Since 2008, Inspectors Fed reps have been present at 99% of the panels that have been held and indeed several challenges to practices and processes of these panels have needed to be made. For each promotion process that involves officers from the Inspecting ranks.

After our experiences in 2008 we produced a report entitled ‘Better but not perfect’ which made several suggestions as to how, in our opinion the processes could be improved. This was submitted to both the MPS and the MPA. Pleasingly many of the suggestions made in that document have been incorporated in subsequent processes and it is our intention to continue to work with the MPS on this issue. We continue to feedback our observations and suggestions after each process as we understand the mutual benefits that accrue from the relationship.
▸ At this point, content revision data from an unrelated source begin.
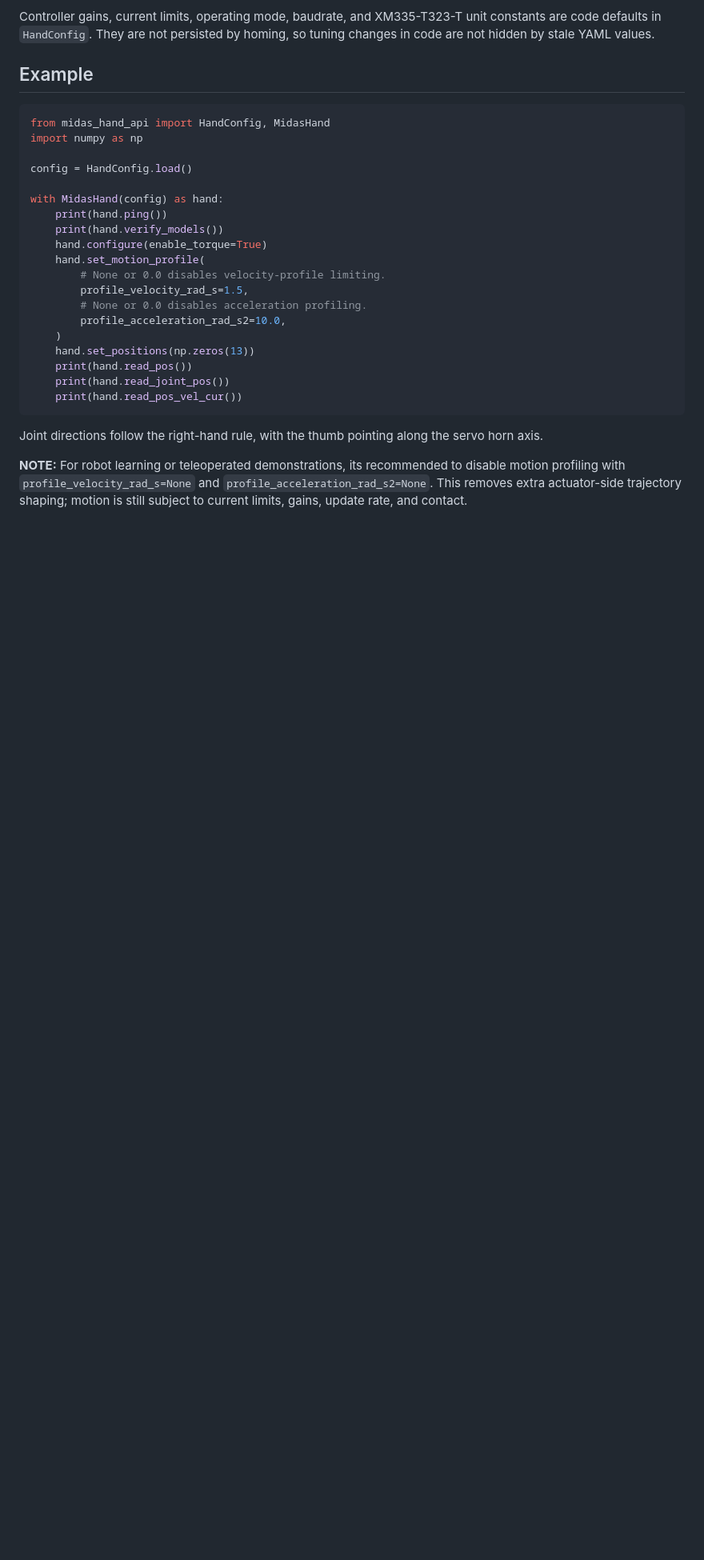
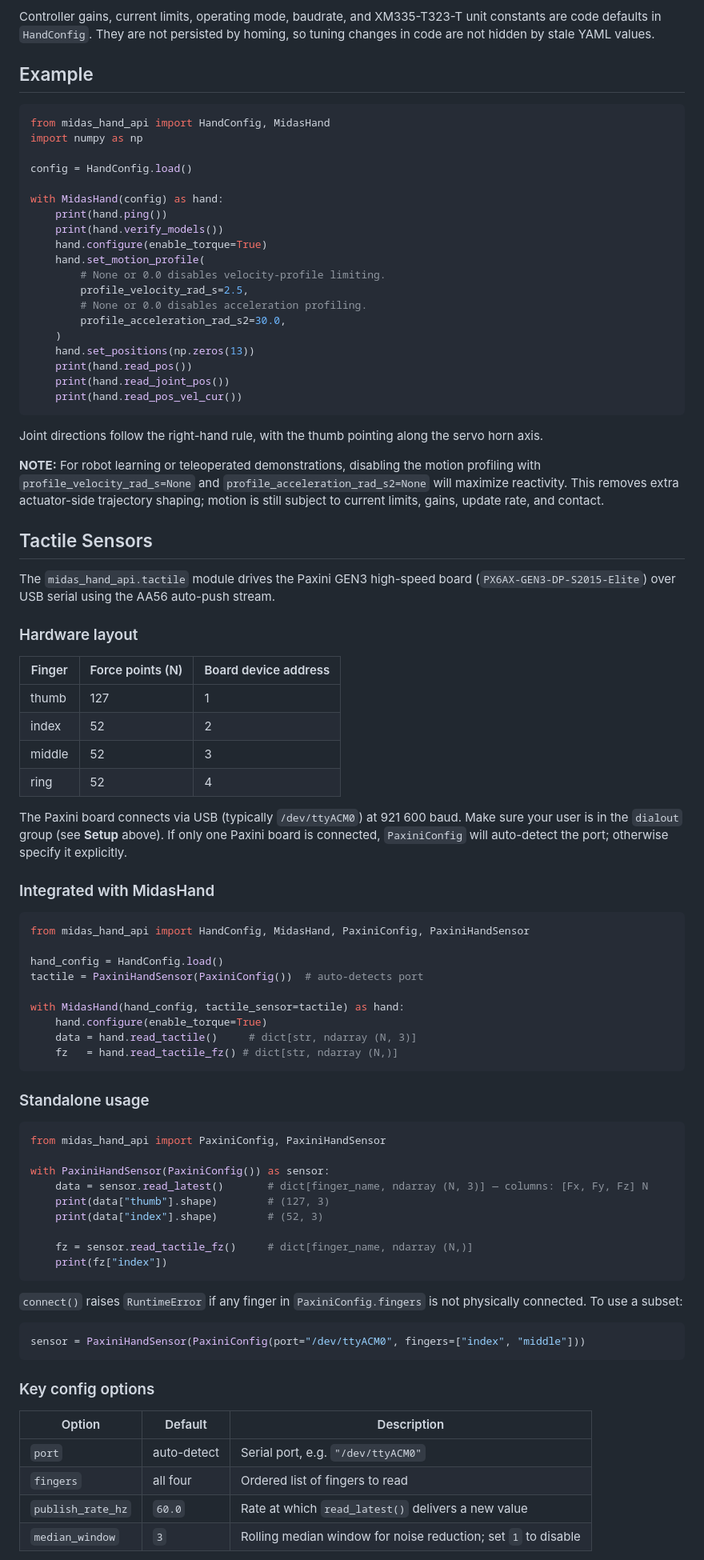
Before and after one commit to midas-hand-org/midas_hand_api, a Markdown page: README.md, the part around one of its changes. Shown at 80% size. Drawn GitHub-style; blank space fills up the shorter version.

Commit message:
Upaded readme

````diff
--- a/README.md
+++ b/README.md
@@ -196,9 +135,9 @@ with MidasHand(config) as hand:
     hand.configure(enable_torque=True)
     hand.set_motion_profile(
         # None or 0.0 disables velocity-profile limiting.
-        profile_velocity_rad_s=1.5,
+        profile_velocity_rad_s=2.5,
         # None or 0.0 disables acceleration profiling.
-        profile_acceleration_rad_s2=10.0,
+        profile_acceleration_rad_s2=30.0,
     )
     hand.set_positions(np.zeros(13))
     print(hand.read_pos())
@@ -210,7 +149,71 @@ Joint directions follow the right-hand rule, with the thumb pointing along the
 servo horn axis.
 
 **NOTE:** For robot learning or teleoperated demonstrations,
-its recommended to disable motion profiling with `profile_velocity_rad_s=None` and
-`profile_acceleration_rad_s2=None`. This removes extra actuator-side trajectory
+disabling the motion profiling with `profile_velocity_rad_s=None` and
+`profile_acceleration_rad_s2=None` will maximize reactivity. This removes extra actuator-side trajectory
 shaping; motion is still subject to current limits, gains, update rate, and
 contact.
+
+## Tactile Sensors
+
+The `midas_hand_api.tactile` module drives the Paxini GEN3 high-speed board
+(`PX6AX-GEN3-DP-S2015-Elite`) over USB serial using the AA56 auto-push stream.
+
+### Hardware layout
+
+| Finger | Force points (N) | Board device address |
+|--------|-------------|----------------------|
+| thumb  | 127         | 1                    |
+| index  | 52          | 2                    |
+| middle | 52          | 3                    |
+| ring   | 52          | 4                    |
+
+The Paxini board connects via USB (typically `/dev/ttyACM0`) at 921 600 baud.
+Make sure your user is in the `dialout` group (see **Setup** above). If only one
+Paxini board is connected, `PaxiniConfig` will auto-detect the port; otherwise
+specify it explicitly.
+
+### Integrated with MidasHand
+
+```python
+from midas_hand_api import HandConfig, MidasHand, PaxiniConfig, PaxiniHandSensor
+
+hand_config = HandConfig.load()
+tactile = PaxiniHandSensor(PaxiniConfig())  # auto-detects port
+
+with MidasHand(hand_config, tactile_sensor=tactile) as hand:
+    hand.configure(enable_torque=True)
+    data = hand.read_tactile()     # dict[str, ndarray (N, 3)]
+    fz   = hand.read_tactile_fz() # dict[str, ndarray (N,)]
+```
+
+### Standalone usage
+
+```python
+from midas_hand_api import PaxiniConfig, PaxiniHandSensor
+
+with PaxiniHandSensor(PaxiniConfig()) as sensor:
+    data = sensor.read_latest()       # dict[finger_name, ndarray (N, 3)] — columns: [Fx, Fy, Fz] N
+    print(data["thumb"].shape)        # (127, 3)
+    print(data["index"].shape)        # (52, 3)
+
+    fz = sensor.read_tactile_fz()     # dict[finger_name, ndarray (N,)]
+    print(fz["index"])
+```
+
+`connect()` raises `RuntimeError` if any finger in `PaxiniConfig.fingers` is not
+physically connected. To use a subset:
+
+```python
+sensor = PaxiniHandSensor(PaxiniConfig(port="/dev/ttyACM0", fingers=["index", "middle"]))
+```
+
+### Key config options
+
+| Option | Default | Description |
+|--------|---------|-------------|
+| `port` | auto-detect | Serial port, e.g. `"/dev/ttyACM0"` |
+| `fingers` | all four | Ordered list of fingers to read |
+| `publish_rate_hz` | `60.0` | Rate at which `read_latest()` delivers a new value |
+| `median_window` | `3` | Rolling median window for noise reduction; set `1` to disable |
+
````
Also changed, not shown: other parts of README.md (+38 -63 lines).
However we do not intend to lose sight of the fact that our role is to challenge any example of unequal practice, nepotism or bias. Each and every candidate within the process must be confident that an objective and reasoned judgement has been made in their case.

Achieving promotion to Inspector and particularly Chief Inspector rank within the MPS has become a highly competitive process. Candidates are expected to invest a great deal of personal time and effort into proving their worth without any guarantee of success. It is, we accept, only natural that unsuccessful candidates should feel disgruntled and disenchanted through their experiences. However our plea to all those beginning the promotion journey is to be realistic and as good as you and perhaps your line managers think you are, most other candidates in the process have been given a similar endorsement. The task of the respective promotion selection panels is to decipher your evidence and those recommendations in an attempt to identify those who best meet the published criteria. It is not an exact science. Various checks and balances including the presence of an Occupational Psychologist at every stage are built in to add objectivity but it remains a predominantly subjective assessment.

We do not expect unsuccessful candidates to agree with the assessment made of them and where practical and appropriate we will support those officers in an attempt to obtain for them a meaningful explanation of where they are considered to have failed to meet the required standard. This we believe is fundamental if candidates are to be able to develop as individuals and perhaps achieve success in the future.

What we cannot and will not do is support frivolous discrimination or abuse of process claims. Unless there is clear evidence that a candidate has been unsuccessful and hence disadvantaged because of their gender, race, religion, age, disability or sexual orientation then authority will not be given for Federation funds to be used in pursuing such a case.

Similarly we do not support appeals that lack substance and appear to be predicated on an ‘I’ve got nothing to lose’ approach. This increasingly common practice does little to enhance the credibility of an admittedly less than perfect system and perhaps more importantly results in many hours of wasted time and effort.